Follow Up Failure: Sorta. By the time Gundam X went to air, a Gundam series had been in production and continuously on TV since 1993. Three solid years, once a week every week, with no summer or winter hiatuses. Add in the fact that each new "season" took place in a new continuity, and the fan fatigue becomes apparent. A mid-season move to the wee hours of Saturday morning was more than the franchise could handle at that point, and led to the first premature cancellation of a Gundam TV series since the original.
No Export for You: An example that absolutely mystifies most fans to this day, and drives a lot of people mad. It's a show set largely in America, it's stylistically very similar to the incredibly popular and successful Gundam Wing, it's highly regarded by nearly everyone who has watched it, it seems an obvious choice for export... and Bandai has absolutely refused to bring it over for nearly two decades. They won't even discuss it at conventions (and it gets brought up a lot). Granted, the pre-digital animation would probably look a little rough today, but why the show didn't come over in 2001 or so deeply confuses everyone. The only explanation most people have been able to come up with is that the Bandai execs can't get past their own dislike of the show and see how it could appeal greatly to another market.
The smash hit of Gundam Wing was probably the only part of introducing the Gundam franchise to America that Bandai didn't botch. They just don't (or can't) understand that the American anime market differs from the Japanese market, and a show that fared poorly in Japan can do well in America.
The worst part? The story behind Big O (first season flopped in Japan, but did remarkably well in the US, leading to a second season a few years later) indicates that someone in Bandai is aware of this concept.
Yet the director and writers manage to resolve all the romanticsubplots AND pull out a convincing ending in 39 episodes (given its premature cancellation). Talk about a Crowning Moment Of Awesome for the staff.
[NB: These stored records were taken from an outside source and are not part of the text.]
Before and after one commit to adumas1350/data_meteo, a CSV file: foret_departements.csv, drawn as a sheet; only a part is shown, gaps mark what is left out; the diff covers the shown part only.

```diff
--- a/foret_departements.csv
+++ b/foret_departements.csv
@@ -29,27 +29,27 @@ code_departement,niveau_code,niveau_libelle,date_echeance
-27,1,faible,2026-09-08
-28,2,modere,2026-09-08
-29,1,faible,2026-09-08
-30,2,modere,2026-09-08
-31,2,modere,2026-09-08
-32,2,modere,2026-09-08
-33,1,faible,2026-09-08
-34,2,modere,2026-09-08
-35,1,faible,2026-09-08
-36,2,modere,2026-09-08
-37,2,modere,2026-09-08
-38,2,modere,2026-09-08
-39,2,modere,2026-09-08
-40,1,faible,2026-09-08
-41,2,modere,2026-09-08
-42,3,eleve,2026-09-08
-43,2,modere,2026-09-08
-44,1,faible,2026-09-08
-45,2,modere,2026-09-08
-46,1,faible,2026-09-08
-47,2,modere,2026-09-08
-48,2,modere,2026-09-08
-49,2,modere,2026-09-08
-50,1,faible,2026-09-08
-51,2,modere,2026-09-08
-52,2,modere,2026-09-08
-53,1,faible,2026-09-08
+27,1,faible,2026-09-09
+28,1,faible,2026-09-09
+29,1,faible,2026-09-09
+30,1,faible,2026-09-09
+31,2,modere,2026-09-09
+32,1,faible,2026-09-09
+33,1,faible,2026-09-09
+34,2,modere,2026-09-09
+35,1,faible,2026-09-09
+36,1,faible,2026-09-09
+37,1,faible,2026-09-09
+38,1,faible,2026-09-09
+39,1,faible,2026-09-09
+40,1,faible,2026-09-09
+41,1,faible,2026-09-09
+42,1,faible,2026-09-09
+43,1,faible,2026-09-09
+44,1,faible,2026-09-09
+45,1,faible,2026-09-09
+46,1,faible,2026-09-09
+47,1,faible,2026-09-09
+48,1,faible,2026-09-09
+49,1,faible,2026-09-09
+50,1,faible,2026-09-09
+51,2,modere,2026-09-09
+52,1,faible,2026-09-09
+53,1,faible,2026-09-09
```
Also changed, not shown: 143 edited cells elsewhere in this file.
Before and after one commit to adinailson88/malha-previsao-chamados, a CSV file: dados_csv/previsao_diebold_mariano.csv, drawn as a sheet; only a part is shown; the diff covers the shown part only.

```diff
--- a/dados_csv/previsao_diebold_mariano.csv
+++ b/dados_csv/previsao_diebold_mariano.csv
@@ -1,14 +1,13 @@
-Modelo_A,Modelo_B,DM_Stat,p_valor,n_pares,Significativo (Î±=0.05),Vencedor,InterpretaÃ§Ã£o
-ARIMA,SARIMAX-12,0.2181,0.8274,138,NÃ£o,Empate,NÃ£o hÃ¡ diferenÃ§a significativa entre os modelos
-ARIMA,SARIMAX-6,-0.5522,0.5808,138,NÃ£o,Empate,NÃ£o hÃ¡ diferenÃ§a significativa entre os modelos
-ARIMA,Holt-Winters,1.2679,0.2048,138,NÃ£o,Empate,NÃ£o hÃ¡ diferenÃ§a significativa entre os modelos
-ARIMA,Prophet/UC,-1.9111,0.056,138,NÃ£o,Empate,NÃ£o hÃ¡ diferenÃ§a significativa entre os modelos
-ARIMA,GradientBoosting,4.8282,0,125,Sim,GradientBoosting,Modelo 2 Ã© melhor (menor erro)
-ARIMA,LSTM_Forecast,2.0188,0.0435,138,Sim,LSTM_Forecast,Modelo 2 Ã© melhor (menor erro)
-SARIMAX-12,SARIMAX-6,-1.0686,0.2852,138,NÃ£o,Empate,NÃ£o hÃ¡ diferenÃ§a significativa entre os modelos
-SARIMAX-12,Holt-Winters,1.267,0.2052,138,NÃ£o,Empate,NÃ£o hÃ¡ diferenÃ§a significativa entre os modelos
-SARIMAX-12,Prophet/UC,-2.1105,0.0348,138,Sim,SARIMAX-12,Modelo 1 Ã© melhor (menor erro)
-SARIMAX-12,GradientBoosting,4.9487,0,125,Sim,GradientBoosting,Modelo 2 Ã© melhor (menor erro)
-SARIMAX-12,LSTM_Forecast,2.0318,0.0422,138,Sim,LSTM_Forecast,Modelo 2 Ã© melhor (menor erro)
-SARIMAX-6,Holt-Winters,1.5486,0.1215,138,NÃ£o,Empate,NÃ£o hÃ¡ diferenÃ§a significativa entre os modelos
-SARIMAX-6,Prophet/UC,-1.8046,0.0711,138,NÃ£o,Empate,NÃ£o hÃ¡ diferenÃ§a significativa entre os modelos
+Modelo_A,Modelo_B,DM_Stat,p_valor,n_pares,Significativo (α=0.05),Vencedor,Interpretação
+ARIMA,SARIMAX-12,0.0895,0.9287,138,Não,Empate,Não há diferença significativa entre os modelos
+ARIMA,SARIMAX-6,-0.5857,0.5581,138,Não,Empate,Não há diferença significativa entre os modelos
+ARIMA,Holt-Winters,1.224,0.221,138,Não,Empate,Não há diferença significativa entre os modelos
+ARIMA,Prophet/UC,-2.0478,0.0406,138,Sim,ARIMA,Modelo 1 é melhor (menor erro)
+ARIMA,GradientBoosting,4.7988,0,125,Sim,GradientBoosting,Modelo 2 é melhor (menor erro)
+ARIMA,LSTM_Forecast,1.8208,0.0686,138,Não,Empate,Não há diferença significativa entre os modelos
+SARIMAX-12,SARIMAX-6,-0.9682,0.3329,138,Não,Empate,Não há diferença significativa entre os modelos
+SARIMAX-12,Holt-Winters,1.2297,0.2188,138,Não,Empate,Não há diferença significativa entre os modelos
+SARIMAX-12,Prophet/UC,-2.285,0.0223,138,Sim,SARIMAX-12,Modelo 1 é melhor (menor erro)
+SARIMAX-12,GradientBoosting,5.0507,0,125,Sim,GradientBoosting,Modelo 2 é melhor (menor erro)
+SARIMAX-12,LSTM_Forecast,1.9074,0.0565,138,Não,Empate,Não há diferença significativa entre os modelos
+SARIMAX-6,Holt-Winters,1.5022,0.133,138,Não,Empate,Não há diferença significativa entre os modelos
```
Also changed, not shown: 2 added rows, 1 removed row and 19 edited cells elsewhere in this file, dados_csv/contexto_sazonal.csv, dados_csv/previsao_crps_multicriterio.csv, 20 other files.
Made more impressive because the series was penned single-handedly by Hiroyuki Kawasaki. And he didn't know somewhere around episode 30 that he'd only have 9 more episodes to finish things up; prior to that he thought he'd be getting the Gundam standard of around 50 episodes.